**Task**
The records below need to be repeated exactly, though not their pictures.

[Change detection outputs]
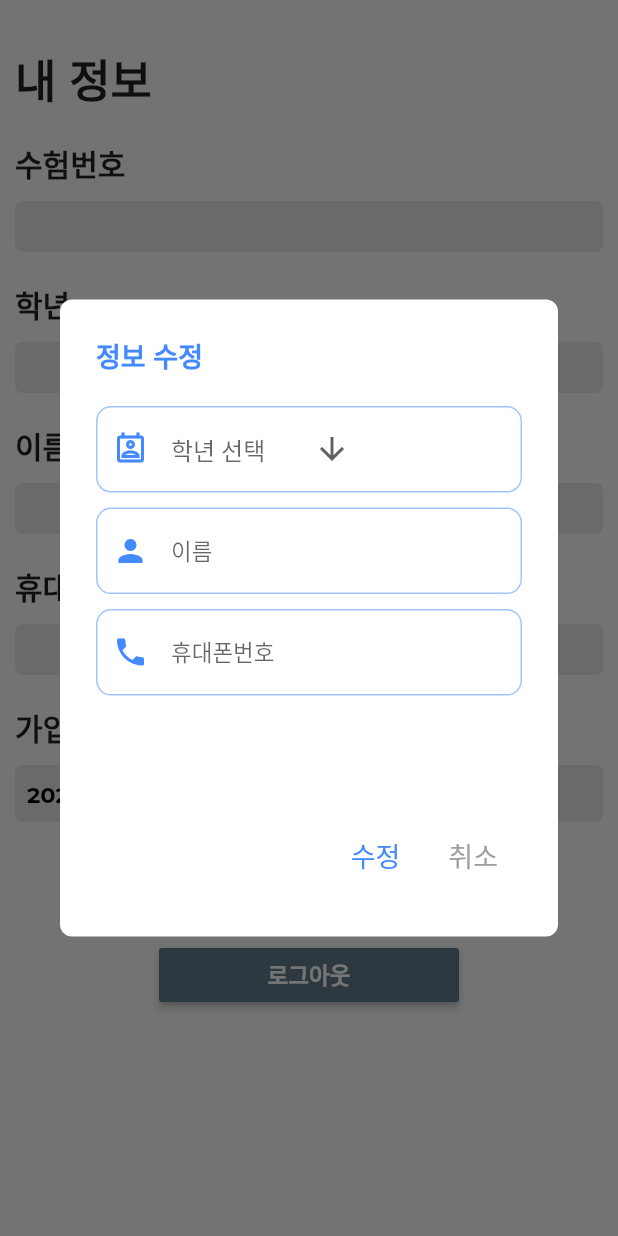
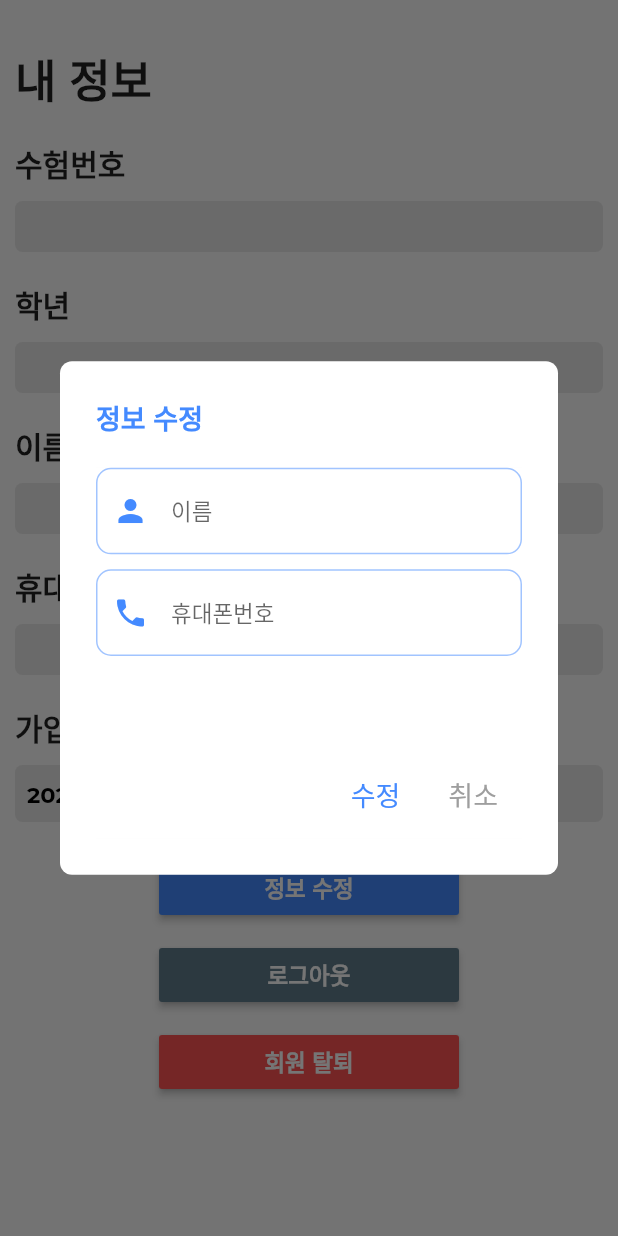
Before and after one commit to kyungsnim/input_data_to_excel, a Flutter app: the MyInfoPage screen opened directly, after a tap on "정보 수정", on a phone screen of 412 x 824 dp. Run offline on Flutter 3.47's test engine with Material 2 defaults, Android fonts, the phone set to English and light mode, and no system bars; our stand-ins replace cloud_firestore, csv, firebase_core, firebase_storage, google_fonts, shared_preferences and 2 more; missing offline and left inert: excel, firebase_helpers, flutter_mailer, multi_masked_formatter; accounts and stored records are empty; Roboto replaces fonts that are missing (Godo).

Commit message:
### - 과제삭제기능 추가 ### - OMR정답 체크 페이지에서 뒤로가기 버튼 설정 ### - 회원탈퇴기능 ### - 학년을 설정하지 않고 가입승인시 해당학생에게 모든 과제들이 보임. #### -> 학생이 회원가입을 할때 학년을 기입하지 않으면 회원가입이 안되도록 설정 요구 #### ->  학년 한번 설정시 재수정 안됨.(관리자만 수정가능) #### ->  학생이 학년 재 수정시 회원탈퇴 후 재가입해야 함.

```diff
--- a/lib/LoginPage/SignInPageWithUserId.dart
+++ b/lib/LoginPage/SignInPageWithUserId.dart
@@ -182,6 +182,7 @@ class SignInPageWithUserIdState extends State<SignInPageWithUserId> {
                       child: Padding(
                         padding: const EdgeInsets.all(10.0),
                         child: TextFormField(
+                          keyboardType: TextInputType.number,
                           controller: _userIdController,
                           cursorColor: Colors.blue,
                           validator: (val) {
--- a/lib/res/database.dart
+++ b/lib/res/database.dart
@@ -59,7 +59,7 @@ class DatabaseService {
   getUserInfoList(userId) async {
     return FirebaseFirestore.instance
         .collection("users")
-        .doc('userId')
+        .doc(userId)
         .get();
   }
   // 모든 학년 유저 목록 가져오기
--- a/lib/views/EditProfilePage.dart
+++ b/lib/views/EditProfilePage.dart
@@ -78,52 +78,52 @@ class _EditProfilePageState extends State<EditProfilePage> {
                   key: _formKey,
                   child: Column(
               children: [
-                  Container(
-                    alignment: Alignment.center,
-                    decoration: BoxDecoration(
-                        border: Border.all(color: Colors.blueAccent.withOpacity(0.5)),
-                        borderRadius: BorderRadius.circular(10),
-                        color: Colors.white,
-                        boxShadow: [
-                          BoxShadow(offset: Offset(1, 1), blurRadius: 5, color: Colors.white24)
-                        ]
-                    ),
-                    width: MediaQuery.of(context).size.width * 0.8,
-                    height: MediaQuery.of(context).size.height * 0.07,
-                    child: Padding(
-                      padding: const EdgeInsets.symmetric(horizontal: 10),
-                      child: Row(
-                        children: [
-                          Icon(Icons.perm_contact_cal_outlined, color: Colors.blueAccent),
-                          SizedBox(width: 15),
-                          Expanded(
-                            flex: 1,
-                            child: DropdownButton(
-                                hint: Text('학년 선택'),
-                                value: grade,
-                                icon: Icon(Icons.arrow_downward),
-                                underline: Container(
-                                  height: 1,
-                                  color: Colors.white,
-                                ),
-                                items: gradeList.map((value) {
-                                  return DropdownMenuItem(
-                                    value: value,
-                                    child: Text("$value",
-                                        style: GoogleFonts.montserrat(fontSize: 15)),
-                                  );
-                                }).toList(),
-                                onChanged: (value) {
-                                  setState(() {
-                                    grade = value;
-                                  });
-                                }),
-                          ),
-                        ],
-                      ),
-                    ),
-                  ),
-                  SizedBox(height: 10),
+                  // Container(
+                  //   alignment: Alignment.center,
+                  //   decoration: BoxDecoration(
+                  //       border: Border.all(color: Colors.blueAccent.withOpacity(0.5)),
+                  //       borderRadius: BorderRadius.circular(10),
+                  //       color: Colors.white,
+                  //       boxShadow: [
+                  //         BoxShadow(offset: Offset(1, 1), blurRadius: 5, color: Colors.white24)
+                  //       ]
+                  //   ),
+                  //   width: MediaQuery.of(context).size.width * 0.8,
+                  //   height: MediaQuery.of(context).size.height * 0.07,
+                  //   child: Padding(
+                  //     padding: const EdgeInsets.symmetric(horizontal: 10),
+                  //     child: Row(
+                  //       children: [
+                  //         Icon(Icons.perm_contact_cal_outlined, color: Colors.blueAccent),
+                  //         SizedBox(width: 15),
+                  //         Expanded(
+                  //           flex: 1,
+                  //           child: DropdownButton(
+                  //               hint: Text('학년 선택'),
+                  //               value: grade,
+                  //               icon: Icon(Icons.arrow_downward),
+                  //               underline: Container(
+                  //                 height: 1,
+                  //                 color: Colors.white,
+                  //               ),
+                  //               items: gradeList.map((value) {
+                  //                 return DropdownMenuItem(
+                  //                   value: value,
+                  //                   child: Text("$value",
+                  //                       style: GoogleFonts.montserrat(fontSize: 15)),
+                  //                 );
+                  //               }).toList(),
+                  //               onChanged: (value) {
+                  //                 setState(() {
+                  //                   grade = value;
+                  //                 });
+                  //               }),
+                  //         ),
+                  //       ],
+                  //     ),
+                  //   ),
+                  // ),
+                  // SizedBox(height: 10),
                   Container(
                     alignment: Alignment.center,
                     decoration: BoxDecoration(
--- a/lib/views/MyInfoPage.dart
+++ b/lib/views/MyInfoPage.dart
@@ -128,6 +128,22 @@ class _MyInfoPageState extends State<MyInfoPage> {
                     )),
               ),
               SizedBox(height: 10),
+              Center(
+                child: Container(
+                    width: 200,
+                    child: RaisedButton(
+                      color: Colors.redAccent,
+                      child: Text(
+                        '회원 탈퇴',
+                        style: GoogleFonts.montserrat(
+                            fontSize: 15,
+                            color: Colors.white,
+                            fontWeight: FontWeight.bold),
+                      ),
+                      onPressed: () => deleteCheckPopup(),
+                    )),
+              ),
+              SizedBox(height: 10),
               currentUser.role == 'admin' ? Center(
                 child: Container(
                     width: 200,
@@ -253,6 +269,42 @@ class _MyInfoPageState extends State<MyInfoPage> {
     );
   }
 
+  deleteCheckPopup() async {
+    await showDialog(
+        context: context,
+        builder: (BuildContext context) {
+          return AlertDialog(
+            title: Text('회원 탈퇴'),
+            content: Text("탈퇴하시겠습니까?"),
+            actions: [
+              FlatButton(
+                child: Container(
+                  padding: const EdgeInsets.all(16),
+                  child: Text('확인',
+                      style: GoogleFonts.montserrat(
+                          color: Colors.blueAccent, fontSize: 20)),
+                ),
+                onPressed: () async {
+                  userReference.doc(currentUserId).delete();
+                  signOut();
+                },
+              ),
+              FlatButton(
+                child: Container(
+                  padding: const EdgeInsets.all(16),
+                  child: Text('취소',
+                      style: GoogleFonts.montserrat(
+                          color: Colors.grey, fontSize: 20)),
+                ),
+                onPressed: () async {
+                  Navigator.pop(context);
+                },
+              ),
+            ],
+          );
+        });
+  }
+
   void _showEditProfileDialog(context) {
     showDialog(
       context: context,
@@ -277,7 +329,7 @@ class _MyInfoPageState extends State<MyInfoPage> {
               height: MediaQuery
                   .of(context)
                   .size
-                  .height * 0.4,
+                  .height * 0.3,
               decoration: BoxDecoration(
                 borderRadius: BorderRadius.circular(10),
               ),
```
Also changed, not shown: lib/LoginPage/SignUpPageWithUserId.dart (+91 -46 lines), lib/views/CourseRoom.dart (+35 -35 lines), lib/views/CourseSubmitPage.dart (+25 -1 lines), 1 other file.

**Response to this exercise**
Before and after one commit to kyungsnim/input_data_to_excel, a Flutter app: the MyInfoPage screen opened directly, after a tap on "정보 수정", on a phone screen of 412 x 824 dp. Run offline on Flutter 3.47's test engine with Material 2 defaults, Android fonts, the phone set to English and light mode, and no system bars; our stand-ins replace cloud_firestore, csv, firebase_core, firebase_storage, google_fonts, shared_preferences and 2 more; missing offline and left inert: excel, firebase_helpers, flutter_mailer, multi_masked_formatter; accounts and stored records are empty; Roboto replaces fonts that are missing (Godo).

Commit message:
### - 과제삭제기능 추가 ### - OMR정답 체크 페이지에서 뒤로가기 버튼 설정 ### - 회원탈퇴기능 ### - 학년을 설정하지 않고 가입승인시 해당학생에게 모든 과제들이 보임. #### -> 학생이 회원가입을 할때 학년을 기입하지 않으면 회원가입이 안되도록 설정 요구 #### ->  학년 한번 설정시 재수정 안됨.(관리자만 수정가능) #### ->  학생이 학년 재 수정시 회원탈퇴 후 재가입해야 함.

```diff
--- a/lib/LoginPage/SignInPageWithUserId.dart
+++ b/lib/LoginPage/SignInPageWithUserId.dart
@@ -182,6 +182,7 @@ class SignInPageWithUserIdState extends State<SignInPageWithUserId> {
                       child: Padding(
                         padding: const EdgeInsets.all(10.0),
                         child: TextFormField(
+                          keyboardType: TextInputType.number,
                           controller: _userIdController,
                           cursorColor: Colors.blue,
                           validator: (val) {
--- a/lib/res/database.dart
+++ b/lib/res/database.dart
@@ -59,7 +59,7 @@ class DatabaseService {
   getUserInfoList(userId) async {
     return FirebaseFirestore.instance
         .collection("users")
-        .doc('userId')
+        .doc(userId)
         .get();
   }
   // 모든 학년 유저 목록 가져오기
--- a/lib/views/EditProfilePage.dart
+++ b/lib/views/EditProfilePage.dart
@@ -78,52 +78,52 @@ class _EditProfilePageState extends State<EditProfilePage> {
                   key: _formKey,
                   child: Column(
               children: [
-                  Container(
-                    alignment: Alignment.center,
-                    decoration: BoxDecoration(
-                        border: Border.all(color: Colors.blueAccent.withOpacity(0.5)),
-                        borderRadius: BorderRadius.circular(10),
-                        color: Colors.white,
-                        boxShadow: [
-                          BoxShadow(offset: Offset(1, 1), blurRadius: 5, color: Colors.white24)
-                        ]
-                    ),
-                    width: MediaQuery.of(context).size.width * 0.8,
-                    height: MediaQuery.of(context).size.height * 0.07,
-                    child: Padding(
-                      padding: const EdgeInsets.symmetric(horizontal: 10),
-                      child: Row(
-                        children: [
-                          Icon(Icons.perm_contact_cal_outlined, color: Colors.blueAccent),
-                          SizedBox(width: 15),
-                          Expanded(
-                            flex: 1,
-                            child: DropdownButton(
-                                hint: Text('학년 선택'),
-                                value: grade,
-                                icon: Icon(Icons.arrow_downward),
-                                underline: Container(
-                                  height: 1,
-                                  color: Colors.white,
-                                ),
-                                items: gradeList.map((value) {
-                                  return DropdownMenuItem(
-                                    value: value,
-                                    child: Text("$value",
-                                        style: GoogleFonts.montserrat(fontSize: 15)),
-                                  );
-                                }).toList(),
-                                onChanged: (value) {
-                                  setState(() {
-                                    grade = value;
-                                  });
-                                }),
-                          ),
-                        ],
-                      ),
-                    ),
-                  ),
-                  SizedBox(height: 10),
+                  // Container(
+                  //   alignment: Alignment.center,
+                  //   decoration: BoxDecoration(
+                  //       border: Border.all(color: Colors.blueAccent.withOpacity(0.5)),
+                  //       borderRadius: BorderRadius.circular(10),
+                  //       color: Colors.white,
+                  //       boxShadow: [
+                  //         BoxShadow(offset: Offset(1, 1), blurRadius: 5, color: Colors.white24)
+                  //       ]
+                  //   ),
+                  //   width: MediaQuery.of(context).size.width * 0.8,
+                  //   height: MediaQuery.of(context).size.height * 0.07,
+                  //   child: Padding(
+                  //     padding: const EdgeInsets.symmetric(horizontal: 10),
+                  //     child: Row(
+                  //       children: [
+                  //         Icon(Icons.perm_contact_cal_outlined, color: Colors.blueAccent),
+                  //         SizedBox(width: 15),
+                  //         Expanded(
+                  //           flex: 1,
+                  //           child: DropdownButton(
+                  //               hint: Text('학년 선택'),
+                  //               value: grade,
+                  //               icon: Icon(Icons.arrow_downward),
+                  //               underline: Container(
+                  //                 height: 1,
+                  //                 color: Colors.white,
+                  //               ),
+                  //               items: gradeList.map((value) {
+                  //                 return DropdownMenuItem(
+                  //                   value: value,
+                  //                   child: Text("$value",
+                  //                       style: GoogleFonts.montserrat(fontSize: 15)),
+                  //                 );
+                  //               }).toList(),
+                  //               onChanged: (value) {
+                  //                 setState(() {
+                  //                   grade = value;
+                  //                 });
+                  //               }),
+                  //         ),
+                  //       ],
+                  //     ),
+                  //   ),
+                  // ),
+                  // SizedBox(height: 10),
                   Container(
                     alignment: Alignment.center,
                     decoration: BoxDecoration(
--- a/lib/views/MyInfoPage.dart
+++ b/lib/views/MyInfoPage.dart
@@ -128,6 +128,22 @@ class _MyInfoPageState extends State<MyInfoPage> {
                     )),
               ),
               SizedBox(height: 10),
+              Center(
+                child: Container(
+                    width: 200,
+                    child: RaisedButton(
+                      color: Colors.redAccent,
+                      child: Text(
+                        '회원 탈퇴',
+                        style: GoogleFonts.montserrat(
+                            fontSize: 15,
+                            color: Colors.white,
+                            fontWeight: FontWeight.bold),
+                      ),
+                      onPressed: () => deleteCheckPopup(),
+                    )),
+              ),
+              SizedBox(height: 10),
               currentUser.role == 'admin' ? Center(
                 child: Container(
                     width: 200,
@@ -253,6 +269,42 @@ class _MyInfoPageState extends State<MyInfoPage> {
     );
   }
 
+  deleteCheckPopup() async {
+    await showDialog(
+        context: context,
+        builder: (BuildContext context) {
+          return AlertDialog(
+            title: Text('회원 탈퇴'),
+            content: Text("탈퇴하시겠습니까?"),
+            actions: [
+              FlatButton(
+                child: Container(
+                  padding: const EdgeInsets.all(16),
+                  child: Text('확인',
+                      style: GoogleFonts.montserrat(
+                          color: Colors.blueAccent, fontSize: 20)),
+                ),
+                onPressed: () async {
+                  userReference.doc(currentUserId).delete();
+                  signOut();
+                },
+              ),
+              FlatButton(
+                child: Container(
+                  padding: const EdgeInsets.all(16),
+                  child: Text('취소',
+                      style: GoogleFonts.montserrat(
+                          color: Colors.grey, fontSize: 20)),
+                ),
+                onPressed: () async {
+                  Navigator.pop(context);
+                },
+              ),
+            ],
+          );
+        });
+  }
+
   void _showEditProfileDialog(context) {
     showDialog(
       context: context,
@@ -277,7 +329,7 @@ class _MyInfoPageState extends State<MyInfoPage> {
               height: MediaQuery
                   .of(context)
                   .size
-                  .height * 0.4,
+                  .height * 0.3,
               decoration: BoxDecoration(
                 borderRadius: BorderRadius.circular(10),
               ),
```
Also changed, not shown: lib/LoginPage/SignUpPageWithUserId.dart (+91 -46 lines), lib/views/CourseRoom.dart (+35 -35 lines), lib/views/CourseSubmitPage.dart (+25 -1 lines), 1 other file.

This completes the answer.